Leaning into streaming
CBS and Turner will cater to the tournament’s live-stream and second-screen audiences with several enhancements to its “NCAA March Madness Live” platform that is designed for mobile devices, as well as Amazon Fire TV, Roku, Xbox One and Google TV. NCAA sponsor AT&T is putting its name on a feature called “The Catch Up” that will “provide users with a succinct summary of any key plays or moments in the game before they start watching live streaming coverage,” according to Turner and CBS. The telecom will also jointly sponsor with Nissan another feature called “Fast Break” that includes live, whip-around coverage of multiple games at once. In 2019,
Allyson Witherspoon, Nissan’s U.S. chief marketing officer, expects streaming game viewing to grow in the work-from-home environment. “Everyone is very used to being on camera full time … the multitasking of being both on Zoom as well as watching [games] on the bottom or upper corner,” she says. Plus, it’s easier to have the games on when you don’t have to worry about the boss watching over your shoulder.
Xfinity is playing up this notion with ads that show people at home surrounded by screens that they try to explain as being used for virtual meetings, when in fact they are full of games.
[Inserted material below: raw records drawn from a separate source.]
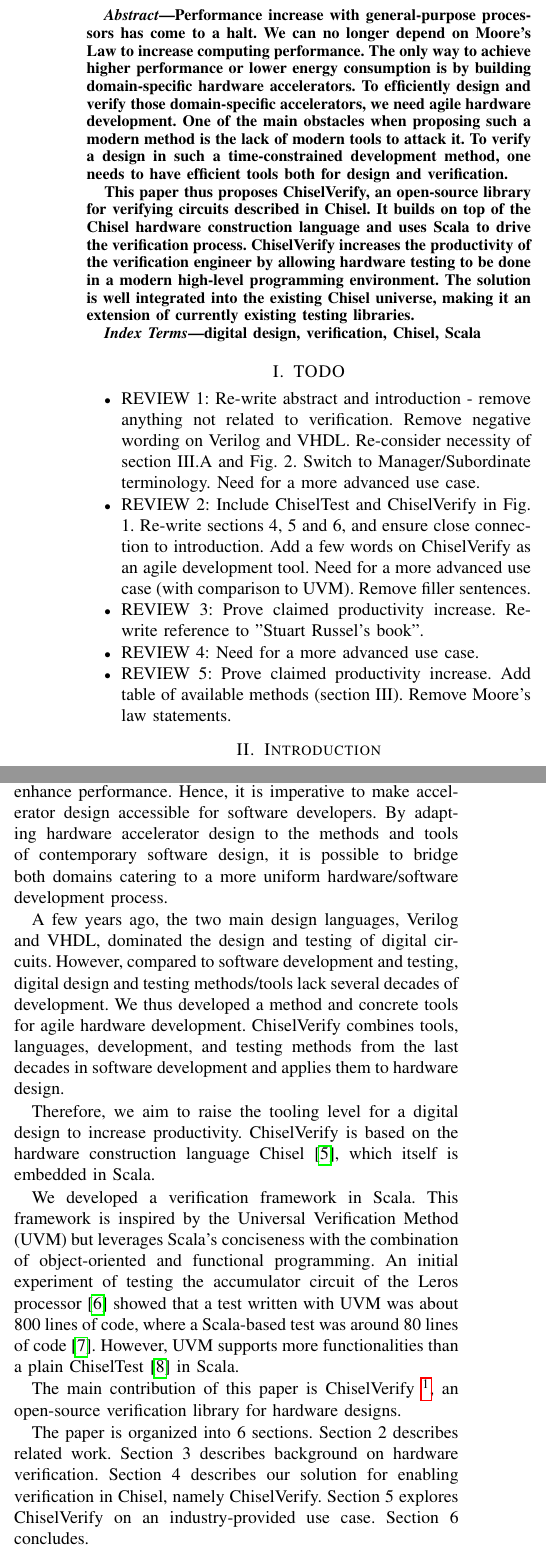
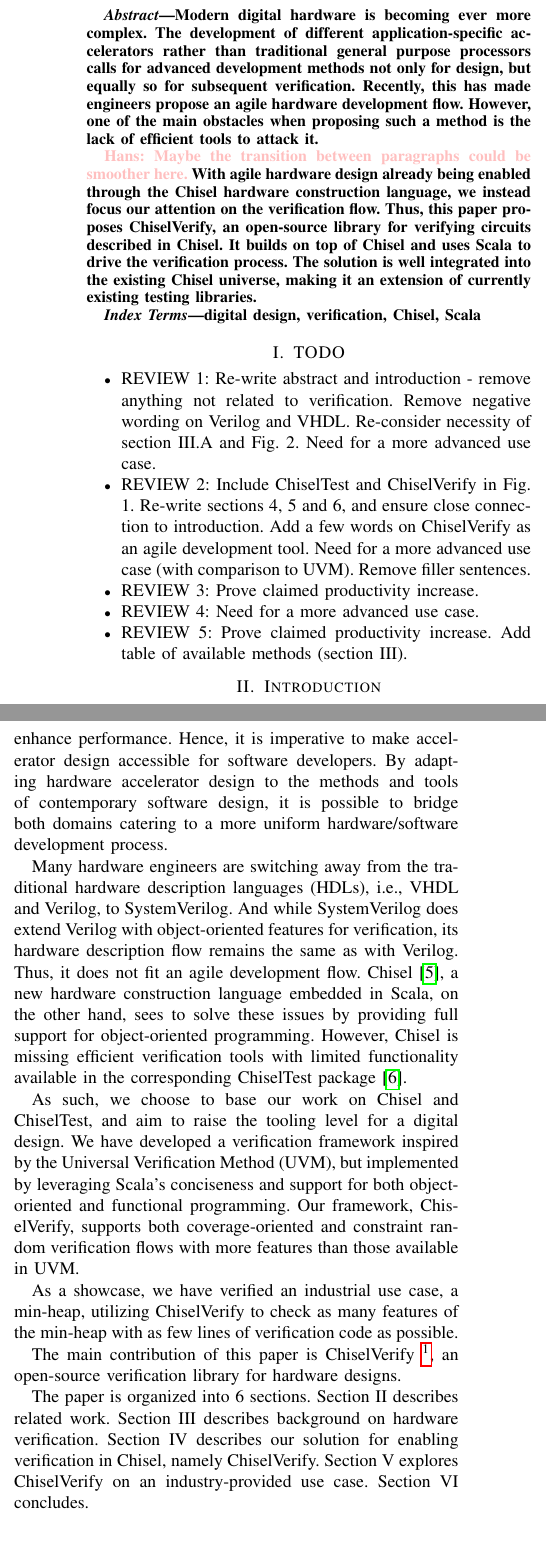
Before and after one commit to chiselverify/documentation, a LaTeX paper (chisel-verify/chisel-verify-paper.tex): two parts of the columns of page 1 of 8, joined at a grey line, cut at the place of the change. Compiled offline with pdfLaTeX.

Commit message:
first attempt at abstract and intro

```diff
--- a/chisel-verify/chisel-verify-paper.tex
+++ b/chisel-verify/chisel-verify-paper.tex
@@ -111,20 +111,21 @@ Chisel and Scala}
 
 
 \begin{abstract}
-Performance increase with general-purpose processors has come to a halt.
-We can no longer depend on Moore's Law to increase computing performance.
-The only way to achieve higher performance or lower energy consumption
-is by building domain-specific hardware accelerators.
-To efficiently design and verify those domain-specific accelerators, we need
-agile hardware development. One of the main obstacles when proposing such a modern method
-is the lack of modern tools to attack it. To verify a design in such a time-constrained development
-method, one needs to have efficient tools both for design and verification.
+Modern digital hardware is becoming ever more complex. The development of %Performance increase with general-purpose processors has come to a halt.
+different application-specific accelerators rather than traditional %We can no longer depend on Moore's Law to increase computing performance.
+general purpose processors calls for advanced development methods %The only way to achieve higher performance or lower energy consumption
+not only for design, but equally so for subsequent verification. %is by building domain-specific hardware accelerators.
+Recently, this has made engineers propose an agile hardware development flow. %To efficiently design and verify those domain-specific accelerators, we need
+However, one of the main obstacles when proposing such a method is the lack of %agile hardware development. One of the main obstacles when proposing such a modern method
+efficient tools to attack it. %is the lack of modern tools to attack it. To verify a design in such a time-constrained development
+%method, one needs to have efficient tools both for design and verification.
 
-This paper thus proposes ChiselVerify, an open-source library for verifying
-circuits described in Chisel. It builds on top of the Chisel
-hardware construction language and uses Scala to drive the verification process.
-ChiselVerify increases the productivity of the verification engineer by allowing hardware testing to be done in a modern high-level programming environment.
-The solution is well integrated into the existing Chisel universe, making it an extension of currently existing testing libraries.
+\hjd{Maybe the transition between paragraphs could be smoother here.} With agile hardware design already being enabled through the Chisel hardware %This paper thus proposes ChiselVerify, an open-source library for verifying
+construction language, we instead focus our attention on the verification flow. %circuits described in Chisel. It builds on top of the Chisel
+Thus, this paper proposes ChiselVerify, an open-source library for verifying %hardware construction language and uses Scala to drive the verification process.
+circuits described in Chisel. It builds on top of Chisel and uses Scala to drive %ChiselVerify increases the productivity of the verification engineer by allowing hardware testing to be done in a modern high-level programming environment.
+the verification process. The solution is well integrated into the existing Chisel
+universe, making it an extension of currently existing testing libraries.
 
 
 %We implement ChiselVerify in a way inspired by the functionalities found in SystemVerilog. This allows one to use
@@ -139,11 +140,11 @@ digital design, verification, Chisel, Scala
 \section{TODO}
 
 \begin{itemize}
-\item REVIEW 1: Re-write abstract and introduction - remove anything not related to verification. Remove negative wording on Verilog and VHDL. Re-consider necessity of section III.A and Fig. 2. Switch to Manager/Subordinate terminology. Need for a more advanced use case.
+\item REVIEW 1: Re-write abstract and introduction - remove anything not related to verification. Remove negative wording on Verilog and VHDL. Re-consider necessity of section III.A and Fig. 2. Need for a more advanced use case.
 \item REVIEW 2: Include ChiselTest and ChiselVerify in Fig. 1. Re-write sections 4, 5 and 6, and ensure close connection to introduction. Add a few words on ChiselVerify as an agile development tool. Need for a more advanced use case (with comparison to UVM). Remove filler sentences.
-\item REVIEW 3: Prove claimed productivity increase. Re-write reference to "Stuart Russel's book".
+\item REVIEW 3: Prove claimed productivity increase.
 \item REVIEW 4: Need for a more advanced use case.
-\item REVIEW 5: Prove claimed productivity increase. Add table of available methods (section III). Remove Moore's law statements.
+\item REVIEW 5: Prove claimed productivity increase. Add table of available methods (section III).
 \end{itemize}
 
 
@@ -295,19 +296,19 @@ Hence, it is imperative to make accelerator design accessible for software devel
 By adapting hardware accelerator design to the methods and tools of contemporary software design,
 it is possible to bridge both domains catering to a more uniform hardware/software development process.
 
-A few years ago, the two main design languages, Verilog and VHDL, dominated the
-design and testing of digital circuits.
-%However, both languages are decades behind
-%modern languages for software development.
-However, compared to software development and testing, digital design and testing methods/tools
-lack several decades of development.
-We thus developed a method and concrete tools for agile hardware development.
-ChiselVerify combines tools, languages, development, and testing methods from the last decades in
-software development and applies them to hardware design.
-
-Therefore, we aim to raise the tooling level for a digital design to increase productivity.
-ChiselVerify is based on the hardware construction language Chisel~\cite{chisel:dac2012},
-which itself is embedded in Scala.
+Many hardware engineers are switching away from the traditional hardware description %A few years ago, the two main design languages, Verilog and VHDL, dominated the
+languages (HDLs), i.e., VHDL and Verilog, to SystemVerilog. And while SystemVerilog %design and testing of digital circuits.
+does extend Verilog with object-oriented features for verification, its hardware %%However, both languages are decades behind
+description flow remains the same as with Verilog. Thus, it does not fit an agile %%modern languages for software development.
+development flow. %However, compared to software development and testing, digital design and testing methods/tools
+Chisel~\cite{chisel:dac2012}, a new hardware construction language embedded in Scala, %lack several decades of development.
+on the other hand, sees to solve these issues by providing full support for %We thus developed a method and concrete tools for agile hardware development.
+object-oriented programming. However, Chisel is missing efficient verification tools %ChiselVerify combines tools, languages, development, and testing methods from the last decades in
+with limited functionality available in the corresponding ChiselTest package~\cite{chisel:tester2}. %software development and applies them to hardware design.
+%
+%Therefore, we aim to raise the tooling level for a digital design to increase productivity.
+%ChiselVerify is based on the hardware construction language Chisel~\cite{chisel:dac2012},
+%which itself is embedded in Scala.
 
 
 %Using the power and flexibility of Chisel Blackboxes, our tool can be used to verify
@@ -316,13 +317,17 @@ which itself is embedded in Scala.
 %used using the Java JNI. Our work builds upon existing open-source projects and
 %is thus also open-source.
 
-We developed a verification framework in Scala.
-This framework is inspired by the Universal Verification Method (UVM) but leverages Scala's conciseness with the
-combination of object-oriented and functional programming.
-An initial experiment of testing the accumulator circuit of the Leros processor~\cite{leros:arcs2019}
-showed that a test written with UVM was about 800 lines of code, where a Scala-based
-test was around 80 lines of code~\cite{verify:chisel:2020}.
-However, UVM supports more functionalities than a plain ChiselTest~\cite{chisel:tester2} in Scala.
+As such, we choose to base our work on Chisel and ChiselTest, and aim to raise %We developed a verification framework in Scala.
+the tooling level for a digital design. We have developed a verification framework %This framework is inspired by the Universal Verification Method (UVM) but leverages Scala's conciseness with the
+inspired by the Universal Verification Method (UVM), but implemented by leveraging %combination of object-oriented and functional programming.
+Scala's conciseness and support for both object-oriented and functional programming. %An initial experiment of testing the accumulator circuit of the Leros processor~\cite{leros:arcs2019}
+Our framework, ChiselVerify, supports both coverage-oriented and constraint %showed that a test written with UVM was about 800 lines of code, where a Scala-based
+random verification flows with more features than those available in UVM. %test was around 80 lines of code~\cite{verify:chisel:2020}.
+%However, UVM supports more functionalities than a plain ChiselTest~\cite{chisel:tester2} in Scala.
+
+As a showcase, we have verified an industrial use case, a min-heap, utilizing
+ChiselVerify to check as many features of the min-heap with as few lines of
+verification code as possible.
 
 %Within our verification framework, we support mixed language verification.
 %Verilog can easily be combined with Chisel, as Chisel generates Verilog, and
@@ -347,11 +352,11 @@ However, UVM supports more functionalities than a plain ChiselTest~\cite{chisel:
 The main contribution of this paper is ChiselVerify~\footnote{Link removed for anonymity.}, an open-source verification library for hardware designs.
 
 The paper is organized into 6 sections.
-Section 2 describes related work.
-Section 3 describes background on hardware verification.
-Section 4 describes our solution for enabling verification in Chisel, namely ChiselVerify.
-Section 5 explores ChiselVerify on an industry-provided use case.
-Section 6 concludes.
+Section II describes related work.
+Section III describes background on hardware verification.
+Section IV describes our solution for enabling verification in Chisel, namely ChiselVerify.
+Section V explores ChiselVerify on an industry-provided use case.
+Section VI concludes.
 
 \section{Related Work}
 %\todo{\url{https://capra.cs.cornell.edu/latte21/}}
```
Also changed, not shown: chisel-verify/chisel-verify-paper.tex (21 more changed lines).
The Comcast-owned internet and cable TV provider, which is not an official NCAA sponsor, will support the campaign primarily with digital buys on ESPN properties.
Matt Lederer, VP of branded partnerships at Comcast, cited research showing a high percentage of people streaming content while working during the pandemic. “You can only imagine what that behavior will be like when [March Madness] starts,” he says, adding that “the services we offer are uniquely positioned to allow people to do that.”
Brands that normally use the tournament for experiential marketing and sampling programs will lose out on those opportunities this year. During prior tournaments, Wendy’s would be on site including at regional games, giving food to fans. This year, the fast food chain is providing food for the players for the first time.
Coca-Cola Co.-owned Powerade, an NCAA sponsor, is also catering to players by providing them with gifts such as portable laptop desks and other items meant to make their potentially long stays in hotel rooms more comfortable. The sports drink is also rolling out individual hydration stations on courtside benches equipped with personalized squeeze bottles that replace the normal communal coolers that are no longer acceptable in the pandemic.
During TV coverage, the brand will run its new “Power in Numbers” campaign that plugs new bottle packaging adorned with the numbers 0-99 that is aimed at allowing athletes to match their bottle with their jersey number.
Nissan, which normally would show off its vehicles at tourney sites, will instead erect a “Fan Cave” at the Final Four site form which select influencers will broadcast live to the automaker’s social channels. It’s an attempt to virtually recreate experiences it would normally do at in-person fan fests. “There were a lot of things that we felt could be repurposed and remixed in different ways that still would be incredibly impactful, and this Fan Cave is an example of that,” Witherspoon says.
Contributing: Jessica Wohl